Despite some promising moments, Hall feels like a wasted opportunity for director Francesco Giannini. As two women seek to leave their abusive husbands, a deadly virus is breaking out around them. Secluded to their hotel rooms, the two have little in the way of information as to what is happening, and are left to presume it’s a bad case of the flu for most people, but the truth is something far worse. Sound familiar?
Originally released at FrightFest 2020, Hall is finally receiving a release on digital, and despite feeling more relevant now than it did when it was initially released, it can only be said that Hall is another pandemic disappointment. Utilising the tight corridors of a standard U.S. hotel ensures that Carolina Bartczak & Yumiko Shaku’s characters are more or less shackled to their surroundings. Both have their reasons for wanting to escape the abusive relationships they have found themselves in, but the film fails to grasp either idea fully and feels like a limp attempt at something far grander. The virus breakout that plays very much in the background of the film, is the least fascinating aspect of the film, and yet it is the one given prominence by the director. The virus is revealed to be man-made and the state of anyone who is subjected to it is unclear, other than their zombie-like trance and occasional bout of violence.
Hall works best when it focuses on Bartczak’s character, Val, and her desire for her and her daughter to finally free themselves from Mark Gibson’s Branden. A particularly tense scene plays out when Val realises she is not the only one being abused, but this is all scuppered when the film then focuses more on the virus and places her daughter in the standard child in danger scenario.

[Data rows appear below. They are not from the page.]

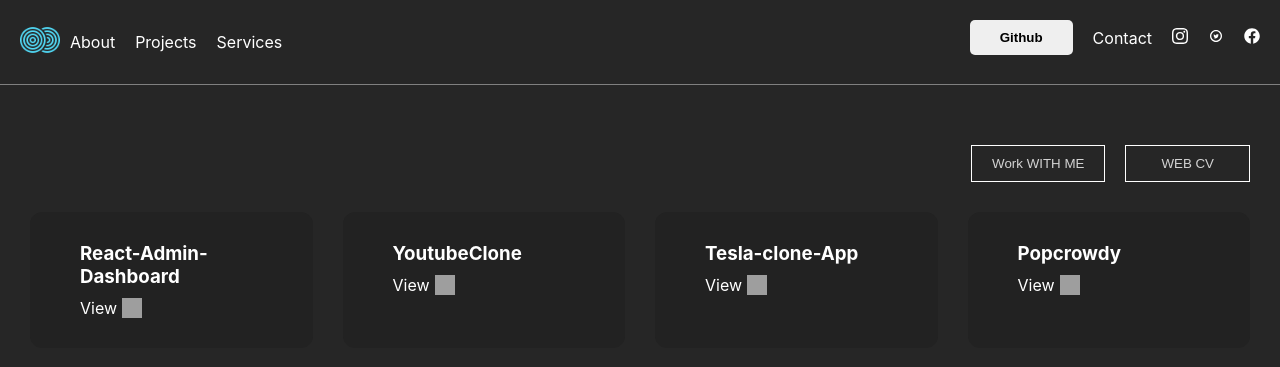
Repository: uh-sman/Portfolio
Page: /projects
These files come from the project's save history. The page is drawn as it stood at one moment and after the next save; the edit follows.
The browser window is 1280 px wide. The pictures show the whole page.
Pictures or frames that could not be fetched are drawn as grey boxes. The project was rebuilt for these pictures with package versions that can differ from the ones it lists, and the page was loaded fresh each time. Also part of the build but not shown: src/components/about.css, src/components/About.jsx, src/components/Services.jsx.

Above is the page before, as saved 2022-11-19 01:04:50.

### src/index.js
import React from "react";
import ReactDOM from "react-dom/client";
import { BrowserRouter } from "react-router-dom";
import "./index.css";
import App from "./App";

const root = ReactDOM.createRoot(document.getElementById("root"));
root.render(
  <BrowserRouter>
    <React.StrictMode>
      <App />
    </React.StrictMode>
  </BrowserRouter>
);

### src/App.js
import "./App.css";
import { Index } from "./components/index";
import { Route, Routes } from "react-router-dom";
import About from "./components/About";
import "animate.css";
import Projects from "./components/Projects";
import Services from "./components/Services";
// import Services from "./components/Services";
function App() {
  return (
    <div className="App">
      <Index />
      <Routes>
        <Route path="/" element={<About />} />
        <Route path="/projects" element={<Projects />} />
        <Route path="/services" element={<Services />} />
      </Routes>
    </div>
  );
}

export default App;

### src/App.css
* {
  margin: 0px;
  padding: 0px;
  box-sizing: border-box;
  text-decoration: none;
  list-style: none;
}
body {
  /* background: rgb(2, 0, 36);
  background: linear-gradient(
    90deg,
    rgba(2, 0, 36, 1) 0%,
    rgba(4, 14, 33, 1) 90%,
    rgba(5, 52, 61, 1) 100%
  ); */
  background: #262626;
}

### src/components/index.js
import React from "react";
import { Navbar } from "./Navbar";
import { Route, Routes } from "react-router-dom";
export const Index = () => {
  return (
    <div>
      <Navbar />
    </div>
  );
};

### src/components/Projects.jsx
import React from "react";
import RepositoriesCard from "./RepositoriesCard";
import "./projects.css";
const Projects = () => {
  return (
    <div>
      <div className="about-section">
        <div className="about-card">
          <div className="about-button">
            <button className="btn1">Work WITH ME</button>
            <button className="btn2">WEB CV</button>
          </div>
        </div>
        <div>
          <RepositoriesCard />
        </div>
      </div>
    </div>
  );
};

export default Projects;

### src/components/Navbar.jsx
import React, { useState } from "react";
import { Link } from "react-router-dom";
import logo from "../assets/ico.png";
import "./navbar.css";
import { Profile } from "./Profile";
export const Navbar = () => {
  const [active, isActive] = useState(false);
  // Get the container element
  // const activeLink = document.querySelector("nav-list");
  // const style = {
  //   backgroundColor: "red",
  //   width: "100%",
  //   height: "100%",
  // };
  // Get all buttons with class="btn" inside the container
  // const btnActive = activeLink.getElementsByClassName("btn");
  // Loop through the buttons and add the active class to the current/clicked button
  // for (var i = 0; i < btnActive.length; i++) {
  //   btnActive[i].addEventListener("click", function () {
  //     var currentMode = document.getElementsByClassName("active");
  //     currentMode[0].className = currentMode[0].className.replace("active", "");
  //     this.className += "active";
  //   });
  // }
  // activeLink.addEventListener()
  return (
    <div>
      <nav className="navbar-container">
        <div className="navbar">
          <div className="navbar-nav">
            <div>
              <a>
                <img src={logo} className="logo" />
              </a>
            </div>
            <ul className="nav-list">
              <Link to="/">
                <a href="">About</a>
              </Link>
              <Link to="/projects">
                <a href="">Projects</a>
              </Link>
              <Link to="/services" className="btn">
                <a href="">Services</a>
              </Link>
            </ul>
          </div>
          <div>
            <Profile />
          </div>
        </div>
      </nav>
    </div>
  );
};

### src/components/RepositoriesCard.jsx
import React from "react";
import "./repositories.css";
import hand from "../assets/hand-right.png";
import { repositories } from "./repositories";
const RepositoriesCard = () => {
  return (
    <div>
      <div className="card-container">
        {repositories.map(({ id, title, link }) => {
          return (
            <div className="card-content" key={id}>
              <h3>{title}</h3>
              <a href={link}>
                View
                <img src={hand} />
              </a>
            </div>
          );
        })}
      </div>
    </div>
  );
};

export default RepositoriesCard;

### src/components/projects.css
.about-section {
  color: white;
  margin: 60px 30px;
}

.about-card {
  justify-content: flex-end;
  display: flex;
}
.btn1 {
  color: lightgray;
  text-align: center;
  background: #262626;
  padding: 10px 20px;
  border: 1px solid white;
}
.btn2 {
  color: lightgray;
  text-align: center;
  margin-left: 20px;
  background: #262626;
  padding: 10px 35px;
  border: 1px solid white;
}

### src/components/navbar.css
.nav-list {
  display: flex;
  align-items: center;
  gap: 20px;
}
.nav-list a {
  color: white;
}
.navbar {
  margin: 20px 20px;
  display: flex;
  justify-content: space-between;
}
.navbar-nav {
  display: flex;
  gap: 10px;
}
.logo {
  width: 40px;
  height: 40px;
  color: white;
}
.navbar-container {
  border-bottom: 0.5px solid gray;
}
/* .btn {
  border: transparent;
  outline: none;
  background: rgba(2, 0, 36, 1) 0%;
} */
/* .active, */
/* .btnSelect:hover {
  border: none;
  border-bottom: 1px solid lightblue;
  cursor: pointer;
} */

@media only screen and (min-width: 200px) and (max-width: 950px) {
  .nav-list {
    display: none;
  }
}

### src/components/Profile.js
import React, { useState } from "react";
import { SiFacebook } from "react-icons/si";
import { FaWhatsapp, FaFacebook, FaRegWindowClose } from "react-icons/fa";
import { TiSocialTwitterCircular } from "react-icons/ti";
import { Link } from "react-router-dom";
import { BsInstagram } from "react-icons/bs";
import burger from "../assets/burger-menu.png";
import close from "../assets/icons8.png";

import "animate.css";
import "./profile.css";
export const Profile = () => {
  const [isActive, setIsActive] = useState(false);

  return (
    <div>
      <div>
        <section className="profile-section ">
          <button className="button">
            <a>Github</a>
          </button>
          <a>Contact</a>
          <a>
            <BsInstagram />
          </a>
          <a>
            <TiSocialTwitterCircular />
          </a>
          <a>
            <FaFacebook />
          </a>
        </section>
        {isActive ? (
          <div className="sidebar-container">
            <div>
              <FaRegWindowClose
                className="close"
                onClick={() => setIsActive(!isActive)}
              />
              {/* <img src={close} /> */}
            </div>
            <section className="sidebar-section ">
              <ul className="links">
                <Link to="/">
                  <a href="">About</a>
                </Link>
                <Link to="/projects">
                  <a href="">Projects</a>
                </Link>
                <Link to="/services">
                  <a href="">Services</a>
                </Link>
                <button className="button">
                  <a className="link">Github</a>
                </button>
                <a>Contact</a>
              </ul>
              <ul className="link-icons">
                <a>
                  <BsInstagram className="instagram" />
                </a>
                <a>
                  <TiSocialTwitterCircular className="twitter" />
                </a>
                <a>
                  <FaFacebook className="facebook" />
                </a>
              </ul>
            </section>
          </div>
        ) : (
          <div>
            <img
              src={burger}
              className="burger-menu"
              onClick={() => setIsActive(!isActive)}
            />
          </div>
        )}
      </div>
    </div>
  );
};

### src/components/repositories.css
.card-content {
  border-radius: 12px;

  width: 30%;
  background: #222222;
  padding: 30px 50px;
}
.card-container {
  /* display: grid; */
  display: flex;
  gap: 30px;
  margin: 30px 0px;
}
.card-content a {
  padding-top: 10px;
  display: flex;
  align-items: center;
  gap: 5px;
  color: white;
}
.card-content a img {
  width: 20px;
  height: 20px;
}
.card-content a:hover {
  border-bottom: 1px solid gray;
  width: 50px;
}
.icon-right {
  color: yellow;
}

### src/components/repositories.js
export const repositories = [
  {
    id: 1,
    link: "https://github.com/uh-sman/React-Admin-Dashboard",
    title: "React-Admin-Dashboard",
  },
  {
    id: 2,
    link: "https://github.com/uh-sman/YoutubeClone",
    title: "YoutubeClone",
  },
  {
    id: 3,
    link: "https://github.com/uh-sman/Tesla-clone-App",
    title: "Tesla-clone-App",
  },
  {
    id: 4,
    link: "https://github.com/uh-sman/Popcrowdy",
    title: "Popcrowdy",
  },
];

### src/components/profile.css
.profile-section {
  display: flex;
  gap: 20px;
  align-items: center;
  color: white;
}
.links {
  display: flex;
  flex-direction: column;
  /* display: flex; */
  align-items: center;
  gap: 20px;
}
.links a {
  color: white;
}
.sidebar-container {
  display: inline-block;
  /* margin: 0 0.5rem; */
  animation: slideInRight 2s;
  /* animation-duration: 2s; */

  height: 100%;
  width: 40%;
  top: 0px;
  right: 0px;
  background-color: #222222;
  position: absolute;
}
.burger-menu {
  width: 30px;
  height: 30px;
}
.close {
  color: white;
  width: 30px;
  height: 30px;
}
.button {
  padding: 10px 30px;
  box-shadow: gray;
  border: none;
  font-weight: 700;
  border-radius: 5px;
}
.button a {
  color: black;
}
.link-icons {
  margin-top: 20px;
  display: flex;
  align-items: center;
  gap: 10px;
}
.instagram {
  font-size: 20px;
}
.facebook {
  font-size: 20px;
}
.twitter {
  font-size: 50px;
}

@media only screen and (min-width: 200px) and (max-width: 950px) {
  .profile-section {
    display: none;
  }
}
@media only screen and (min-width: 950px) {
  .burger-menu {
    display: none;
  }
}
.sidebar-section {
  margin-top: 40%;
  justify-content: center;
  display: flex;
  flex-direction: column;
  align-items: center;
  color: white;
}
/* animate__slideInRight */

Loaded but not shown: public/index.html (common file); src/index.css (common file)

After the next save:
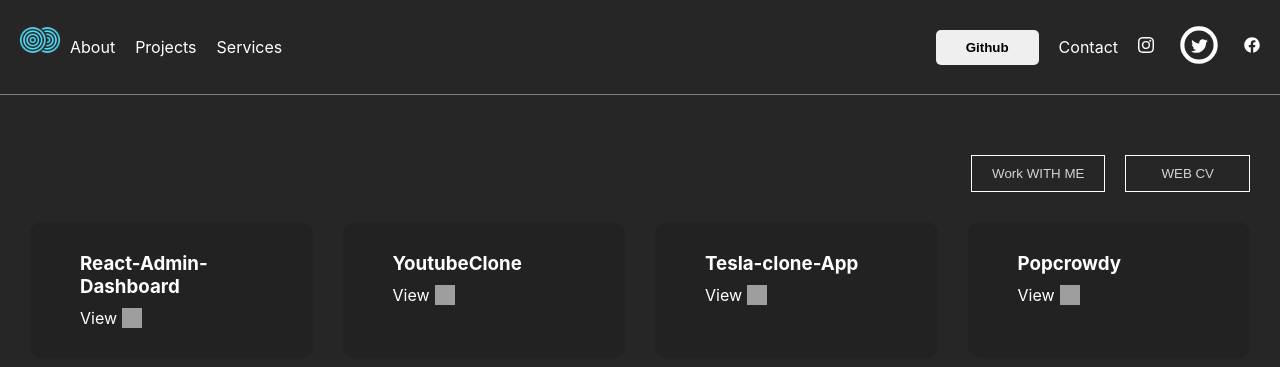
Saved 37 s later.
--- a/src/components/Profile.js
+++ b/src/components/Profile.js
@@ -24,7 +24,7 @@ export const Profile = () => {
             <BsInstagram />
           </a>
           <a>
-            <TiSocialTwitterCircular />
+            <TiSocialTwitterCircular className="twitter" />
           </a>
           <a>
             <FaFacebook />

There are commendable elements on show here, and with more focus we may have gotten a better film, leaving Hall’s redeeming feature being that it is only 80 minutes long.
Hall is available on Digital Download and On Demand from 13 September.